*DATA SECTION*:

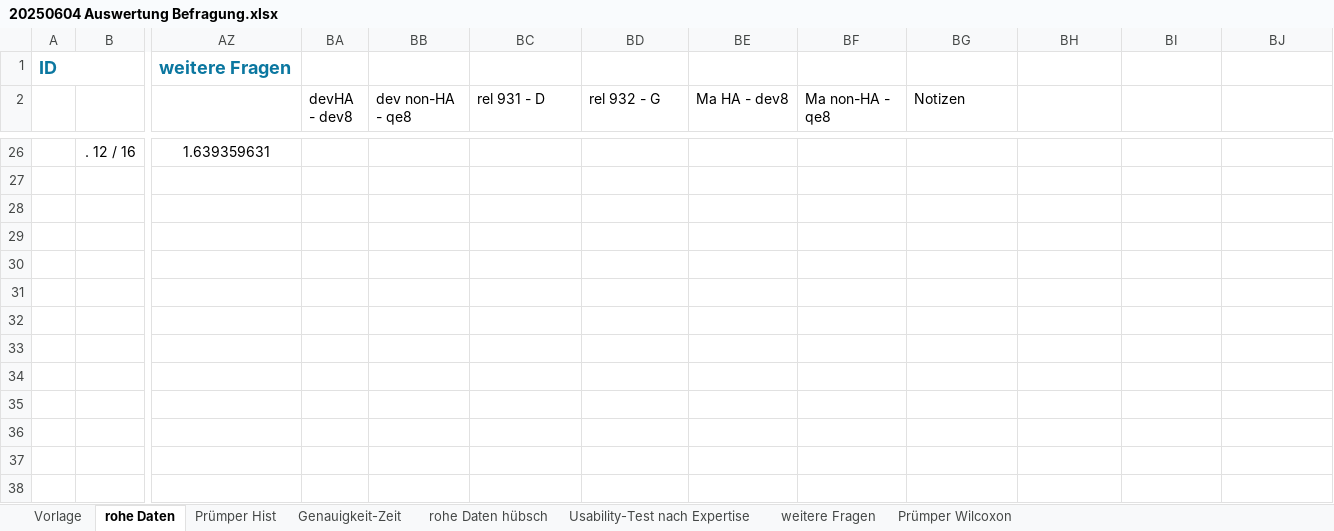
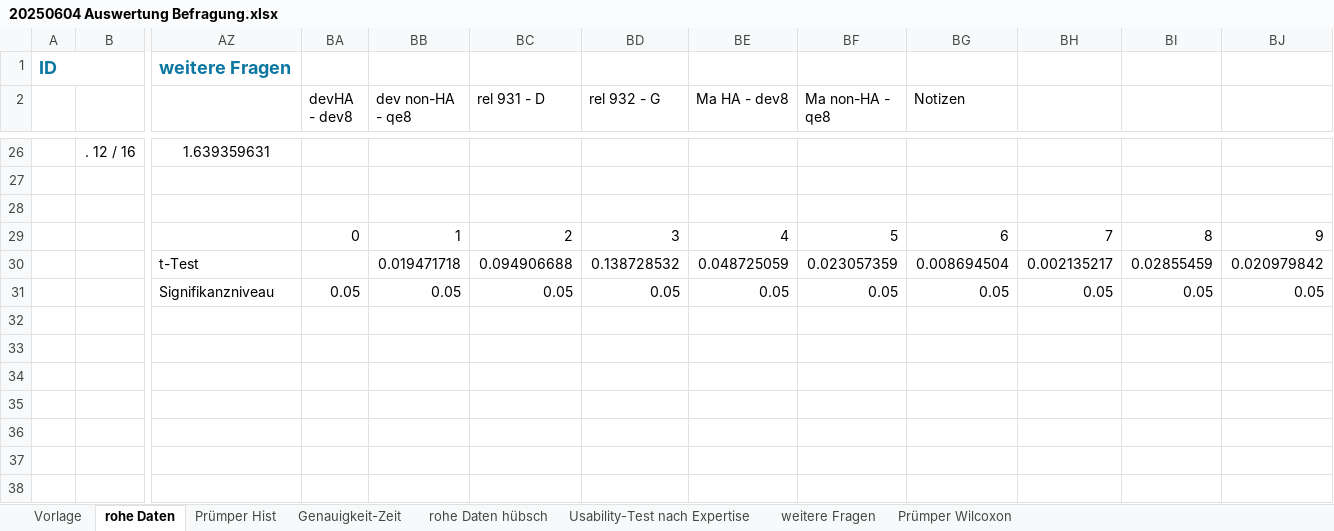
Before and after one commit to sxndrx-cxlxnx/h_da_B7-Bachelorarbeit, an Excel workbook: Diagramme/20250604 Auswertung Befragung.xlsx, sheet rohe Daten, drawn as a sheet; only a part is shown, gaps mark what is left out; values as stored, in another font and other column widths than the file's, no borders; charts and pictures and conditional formats not drawn; rows hold the shown columns only; the diff names each change by its address in the sheet, - before the commit and + after, or states it on an @@ line.

```diff
--- a/Diagramme/20250604 Auswertung Befragung.xlsx (sheet rohe Daten)
+++ b/Diagramme/20250604 Auswertung Befragung.xlsx (sheet rohe Daten)
-row 29: (empty)
+row 29:  |  |  | 0 | 1 | 2 | 3 | 4 | 5 | 6 | 7 | 8 | 9
-row 30: (empty)
+row 30:  |  | t-Test |  | 0.019471718 | 0.094906688 | 0.138728532 | 0.048725059 | 0.023057359 | 0.008694504 | 0.002135217 | 0.02855459 | 0.020979842
-row 31: (empty)
+row 31:  |  | Signifikanzniveau | 0.05 | 0.05 | 0.05 | 0.05 | 0.05 | 0.05 | 0.05 | 0.05 | 0.05 | 0.05
```
Also changed, not shown: sheet Genauigkeit-Zeit, charts or pictures, 1 other file.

*TASK ITEM*: Return the data exactly. Do not carry over any images.

*SOLUTION*:
Before and after one commit to sxndrx-cxlxnx/h_da_B7-Bachelorarbeit, an Excel workbook: Diagramme/20250604 Auswertung Befragung.xlsx, sheet rohe Daten, drawn as a sheet; only a part is shown, gaps mark what is left out; values as stored, in another font and other column widths than the file's, no borders; charts and pictures and conditional formats not drawn; rows hold the shown columns only; the diff names each change by its address in the sheet, - before the commit and + after, or states it on an @@ line.

```diff
--- a/Diagramme/20250604 Auswertung Befragung.xlsx (sheet rohe Daten)
+++ b/Diagramme/20250604 Auswertung Befragung.xlsx (sheet rohe Daten)
-row 29: (empty)
+row 29:  |  |  | 0 | 1 | 2 | 3 | 4 | 5 | 6 | 7 | 8 | 9
-row 30: (empty)
+row 30:  |  | t-Test |  | 0.019471718 | 0.094906688 | 0.138728532 | 0.048725059 | 0.023057359 | 0.008694504 | 0.002135217 | 0.02855459 | 0.020979842
-row 31: (empty)
+row 31:  |  | Signifikanzniveau | 0.05 | 0.05 | 0.05 | 0.05 | 0.05 | 0.05 | 0.05 | 0.05 | 0.05 | 0.05
```
Also changed, not shown: sheet Genauigkeit-Zeit, charts or pictures, 1 other file.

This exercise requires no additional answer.